Record Type: Non-Journal
Publication Date: 1997-Mar-24
Pages: 46
Abstractor: N/A
Reference Count: N/A
The Social Construction of Graduation Rates: Conceptions of College Completion and Their Socio-Political Implications.
Lavin, David E.; And Others
Graduation rates are often used indicators of the performance of institutions of higher education. How institutions are represented can be profoundly affected by different approaches used to develop the data for the rates. The impact of variations in how these rates are constructed is illustrated by the example of the City University of New York (CUNY). The completion rate 3 years after entrance is less than 10 percent for the bachelor's degree but at 8 years after entry, the rate is 40 percent, a five-fold difference. It can be shown that many methods of graduation tracking are not adequate to accurately reflect student and college success. There is great distortion when conventional calculations are used to describe non-traditional students. Narrow time intervals and failure to include transfers tend to accentuate differences among institutions to the advantage of elite institutions and detriment of others. Open access institutions stand to gain the most when college completion is more broadly conceived and more flexible parameters are used to define graduation rates. (Contains 24 references.) (JLS)
Publication Type: Reports - Research; Speeches/Meeting Papers

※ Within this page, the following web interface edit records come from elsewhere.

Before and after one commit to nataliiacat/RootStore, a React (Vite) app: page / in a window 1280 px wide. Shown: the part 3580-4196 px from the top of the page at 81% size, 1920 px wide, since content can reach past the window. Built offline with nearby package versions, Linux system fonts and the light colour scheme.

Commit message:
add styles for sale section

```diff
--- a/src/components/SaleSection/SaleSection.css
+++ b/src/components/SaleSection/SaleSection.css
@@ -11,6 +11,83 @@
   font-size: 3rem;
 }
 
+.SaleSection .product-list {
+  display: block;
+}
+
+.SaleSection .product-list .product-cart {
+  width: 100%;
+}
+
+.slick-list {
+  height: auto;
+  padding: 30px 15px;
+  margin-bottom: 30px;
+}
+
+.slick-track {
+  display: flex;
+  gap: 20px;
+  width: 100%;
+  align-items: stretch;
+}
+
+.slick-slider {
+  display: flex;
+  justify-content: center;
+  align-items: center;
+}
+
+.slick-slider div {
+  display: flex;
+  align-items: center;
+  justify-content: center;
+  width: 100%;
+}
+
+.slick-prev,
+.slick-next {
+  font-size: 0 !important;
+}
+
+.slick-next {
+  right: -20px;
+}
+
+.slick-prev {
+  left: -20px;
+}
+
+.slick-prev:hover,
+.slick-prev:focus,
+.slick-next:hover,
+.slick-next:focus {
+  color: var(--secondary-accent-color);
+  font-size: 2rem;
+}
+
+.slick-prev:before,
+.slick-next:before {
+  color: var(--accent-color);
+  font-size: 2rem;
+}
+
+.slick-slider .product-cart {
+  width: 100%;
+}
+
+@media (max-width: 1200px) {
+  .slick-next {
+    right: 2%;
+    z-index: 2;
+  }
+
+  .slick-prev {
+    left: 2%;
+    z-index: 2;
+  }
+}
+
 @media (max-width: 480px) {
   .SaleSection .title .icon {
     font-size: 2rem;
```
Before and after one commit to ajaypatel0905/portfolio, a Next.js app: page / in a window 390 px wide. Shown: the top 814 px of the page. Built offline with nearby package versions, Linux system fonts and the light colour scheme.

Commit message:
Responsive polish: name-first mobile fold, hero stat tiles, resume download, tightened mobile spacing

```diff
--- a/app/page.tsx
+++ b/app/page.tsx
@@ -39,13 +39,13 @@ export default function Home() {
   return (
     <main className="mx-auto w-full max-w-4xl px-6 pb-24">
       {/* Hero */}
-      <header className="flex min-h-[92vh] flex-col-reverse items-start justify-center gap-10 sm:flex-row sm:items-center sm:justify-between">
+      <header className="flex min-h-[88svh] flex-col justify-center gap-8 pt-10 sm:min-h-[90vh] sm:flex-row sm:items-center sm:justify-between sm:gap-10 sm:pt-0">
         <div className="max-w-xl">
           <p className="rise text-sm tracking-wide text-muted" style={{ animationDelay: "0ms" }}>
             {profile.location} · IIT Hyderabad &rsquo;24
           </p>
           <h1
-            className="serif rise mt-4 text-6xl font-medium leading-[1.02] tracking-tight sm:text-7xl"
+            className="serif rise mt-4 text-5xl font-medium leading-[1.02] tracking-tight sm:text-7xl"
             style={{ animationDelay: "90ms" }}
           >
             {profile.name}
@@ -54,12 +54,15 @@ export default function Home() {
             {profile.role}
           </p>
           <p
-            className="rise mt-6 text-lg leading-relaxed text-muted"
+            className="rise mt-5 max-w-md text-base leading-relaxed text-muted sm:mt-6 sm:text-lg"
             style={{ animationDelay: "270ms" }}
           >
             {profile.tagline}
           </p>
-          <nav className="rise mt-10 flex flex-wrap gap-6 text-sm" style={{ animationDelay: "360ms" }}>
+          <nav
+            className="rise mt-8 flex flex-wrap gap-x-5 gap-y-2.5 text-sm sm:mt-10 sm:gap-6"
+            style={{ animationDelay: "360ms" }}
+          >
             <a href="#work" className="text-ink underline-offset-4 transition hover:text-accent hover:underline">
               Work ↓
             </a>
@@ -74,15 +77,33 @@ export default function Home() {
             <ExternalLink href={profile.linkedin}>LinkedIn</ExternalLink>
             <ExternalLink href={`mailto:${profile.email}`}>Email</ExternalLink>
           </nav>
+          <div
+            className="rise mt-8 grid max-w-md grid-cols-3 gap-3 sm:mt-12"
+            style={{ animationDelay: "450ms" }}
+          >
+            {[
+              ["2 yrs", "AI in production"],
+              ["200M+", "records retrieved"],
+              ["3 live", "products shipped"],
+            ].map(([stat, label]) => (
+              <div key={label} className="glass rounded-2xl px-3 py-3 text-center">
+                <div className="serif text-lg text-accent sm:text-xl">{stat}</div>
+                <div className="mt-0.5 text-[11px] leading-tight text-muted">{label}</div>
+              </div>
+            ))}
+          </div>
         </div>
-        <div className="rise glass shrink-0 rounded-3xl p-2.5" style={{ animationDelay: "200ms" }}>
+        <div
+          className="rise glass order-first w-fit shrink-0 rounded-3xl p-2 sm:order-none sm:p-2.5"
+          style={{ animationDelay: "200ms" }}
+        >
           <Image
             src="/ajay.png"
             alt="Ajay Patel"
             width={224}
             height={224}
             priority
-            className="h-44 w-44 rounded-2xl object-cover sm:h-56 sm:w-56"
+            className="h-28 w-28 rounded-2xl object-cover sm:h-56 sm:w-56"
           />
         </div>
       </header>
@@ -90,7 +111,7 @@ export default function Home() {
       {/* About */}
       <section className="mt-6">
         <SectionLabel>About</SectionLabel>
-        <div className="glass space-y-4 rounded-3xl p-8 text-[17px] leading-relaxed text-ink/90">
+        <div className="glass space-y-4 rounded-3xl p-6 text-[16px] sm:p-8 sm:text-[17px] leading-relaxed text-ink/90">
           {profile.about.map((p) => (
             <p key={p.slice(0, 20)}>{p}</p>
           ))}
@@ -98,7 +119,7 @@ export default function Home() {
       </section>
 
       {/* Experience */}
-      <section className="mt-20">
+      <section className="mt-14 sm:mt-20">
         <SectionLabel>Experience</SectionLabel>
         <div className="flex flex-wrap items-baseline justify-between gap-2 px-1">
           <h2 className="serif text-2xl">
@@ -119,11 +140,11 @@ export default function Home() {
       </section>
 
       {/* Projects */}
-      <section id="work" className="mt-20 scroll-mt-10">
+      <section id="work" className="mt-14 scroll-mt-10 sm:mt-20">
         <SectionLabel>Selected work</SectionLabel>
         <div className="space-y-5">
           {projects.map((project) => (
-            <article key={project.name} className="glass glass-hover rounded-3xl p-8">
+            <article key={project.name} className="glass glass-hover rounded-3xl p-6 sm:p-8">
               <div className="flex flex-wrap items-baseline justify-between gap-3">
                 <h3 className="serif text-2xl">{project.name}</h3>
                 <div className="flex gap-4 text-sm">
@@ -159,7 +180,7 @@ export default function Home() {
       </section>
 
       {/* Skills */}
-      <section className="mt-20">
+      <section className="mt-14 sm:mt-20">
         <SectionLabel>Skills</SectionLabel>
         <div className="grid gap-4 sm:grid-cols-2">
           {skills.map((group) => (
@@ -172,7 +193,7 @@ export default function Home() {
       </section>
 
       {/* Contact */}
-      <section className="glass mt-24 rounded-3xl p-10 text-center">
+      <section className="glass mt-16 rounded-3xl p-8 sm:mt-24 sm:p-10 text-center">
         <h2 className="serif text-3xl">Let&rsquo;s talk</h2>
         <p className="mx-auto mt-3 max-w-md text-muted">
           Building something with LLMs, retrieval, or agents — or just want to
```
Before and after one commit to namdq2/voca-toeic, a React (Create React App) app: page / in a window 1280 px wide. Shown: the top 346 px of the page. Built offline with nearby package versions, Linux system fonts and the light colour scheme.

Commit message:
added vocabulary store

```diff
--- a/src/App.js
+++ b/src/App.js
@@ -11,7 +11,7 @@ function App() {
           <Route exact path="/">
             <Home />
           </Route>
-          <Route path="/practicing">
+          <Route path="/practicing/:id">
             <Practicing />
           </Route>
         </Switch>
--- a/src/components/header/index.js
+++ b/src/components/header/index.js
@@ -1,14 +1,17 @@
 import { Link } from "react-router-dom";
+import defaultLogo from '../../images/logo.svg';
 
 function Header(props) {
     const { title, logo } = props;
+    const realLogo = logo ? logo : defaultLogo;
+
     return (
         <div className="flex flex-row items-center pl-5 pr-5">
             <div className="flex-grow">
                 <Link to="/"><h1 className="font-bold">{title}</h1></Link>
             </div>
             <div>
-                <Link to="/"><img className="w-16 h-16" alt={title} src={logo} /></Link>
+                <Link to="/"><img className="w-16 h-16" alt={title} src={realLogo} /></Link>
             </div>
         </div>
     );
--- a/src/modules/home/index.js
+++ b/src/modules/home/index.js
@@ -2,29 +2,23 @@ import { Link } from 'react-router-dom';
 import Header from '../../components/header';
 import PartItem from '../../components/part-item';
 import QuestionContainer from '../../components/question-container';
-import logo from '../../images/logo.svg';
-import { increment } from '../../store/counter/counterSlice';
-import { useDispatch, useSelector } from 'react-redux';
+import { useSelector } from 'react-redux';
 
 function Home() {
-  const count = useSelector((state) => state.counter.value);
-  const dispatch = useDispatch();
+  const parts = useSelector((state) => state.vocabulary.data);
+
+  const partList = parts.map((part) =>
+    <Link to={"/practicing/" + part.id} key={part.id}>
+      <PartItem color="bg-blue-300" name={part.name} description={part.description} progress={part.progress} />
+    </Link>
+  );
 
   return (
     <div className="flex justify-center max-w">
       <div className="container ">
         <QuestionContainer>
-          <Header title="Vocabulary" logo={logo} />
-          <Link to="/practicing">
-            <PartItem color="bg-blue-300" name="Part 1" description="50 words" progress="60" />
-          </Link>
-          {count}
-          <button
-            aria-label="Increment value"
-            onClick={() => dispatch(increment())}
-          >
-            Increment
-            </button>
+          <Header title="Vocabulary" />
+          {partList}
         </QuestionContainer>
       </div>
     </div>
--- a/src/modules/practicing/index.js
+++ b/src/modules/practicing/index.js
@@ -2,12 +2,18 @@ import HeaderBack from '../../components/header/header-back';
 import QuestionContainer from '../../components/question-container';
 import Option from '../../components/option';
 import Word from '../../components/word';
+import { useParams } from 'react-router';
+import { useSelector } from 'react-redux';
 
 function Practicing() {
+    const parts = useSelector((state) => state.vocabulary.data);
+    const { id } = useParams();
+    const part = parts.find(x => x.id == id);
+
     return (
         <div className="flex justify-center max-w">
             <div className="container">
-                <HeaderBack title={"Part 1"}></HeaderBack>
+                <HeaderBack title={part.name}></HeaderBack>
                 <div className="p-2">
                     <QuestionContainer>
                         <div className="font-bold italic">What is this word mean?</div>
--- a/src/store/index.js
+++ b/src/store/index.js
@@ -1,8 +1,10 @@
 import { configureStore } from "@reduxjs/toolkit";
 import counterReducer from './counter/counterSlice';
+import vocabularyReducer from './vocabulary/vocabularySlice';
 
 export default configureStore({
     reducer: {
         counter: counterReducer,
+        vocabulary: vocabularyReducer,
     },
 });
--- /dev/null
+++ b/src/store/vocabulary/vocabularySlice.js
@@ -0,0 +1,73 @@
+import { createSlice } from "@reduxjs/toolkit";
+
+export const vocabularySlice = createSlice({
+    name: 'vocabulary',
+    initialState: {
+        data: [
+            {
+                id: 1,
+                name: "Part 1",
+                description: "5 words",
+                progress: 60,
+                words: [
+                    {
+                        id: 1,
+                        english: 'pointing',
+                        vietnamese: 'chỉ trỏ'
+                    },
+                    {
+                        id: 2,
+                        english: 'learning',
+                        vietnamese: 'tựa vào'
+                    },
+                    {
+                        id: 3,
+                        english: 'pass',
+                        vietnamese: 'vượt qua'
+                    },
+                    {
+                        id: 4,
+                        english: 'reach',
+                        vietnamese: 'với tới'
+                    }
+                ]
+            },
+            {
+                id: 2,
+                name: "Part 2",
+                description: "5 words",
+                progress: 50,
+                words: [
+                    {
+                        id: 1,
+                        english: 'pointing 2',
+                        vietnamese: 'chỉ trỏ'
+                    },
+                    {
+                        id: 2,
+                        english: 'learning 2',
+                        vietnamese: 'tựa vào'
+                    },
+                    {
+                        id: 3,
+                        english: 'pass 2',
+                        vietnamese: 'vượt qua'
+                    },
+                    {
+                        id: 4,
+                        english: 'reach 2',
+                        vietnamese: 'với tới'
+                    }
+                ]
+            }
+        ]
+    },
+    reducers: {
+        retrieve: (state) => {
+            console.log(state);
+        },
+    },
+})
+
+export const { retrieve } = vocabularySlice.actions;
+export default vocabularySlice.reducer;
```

Education Level: N/A
Audience: Researchers
Language: English
Sponsor: N/A
Authoring Institution: N/A